>>

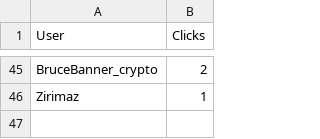
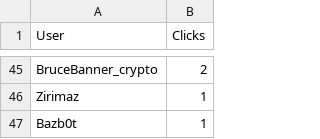
Before and after one commit to CryptoDevving/telegram-bot_X7, a CSV file: logs/clicks.csv, drawn as a sheet; only a part is shown, gaps mark what is left out; the diff names each change by its address in the sheet, - before the commit and + after, or states it on an @@ line.

Commit message:
auto: update clicks log

```diff
--- a/logs/clicks.csv
+++ b/logs/clicks.csv
+row 47: Bazb0t | 1
```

<<

Task details:
Omitting the images, copy the listing exactly.

Answer section:
Before and after one commit to CryptoDevving/telegram-bot_X7, a CSV file: logs/clicks.csv, drawn as a sheet; only a part is shown, gaps mark what is left out; the diff names each change by its address in the sheet, - before the commit and + after, or states it on an @@ line.

Commit message:
auto: update clicks log

```diff
--- a/logs/clicks.csv
+++ b/logs/clicks.csv
+row 47: Bazb0t | 1
```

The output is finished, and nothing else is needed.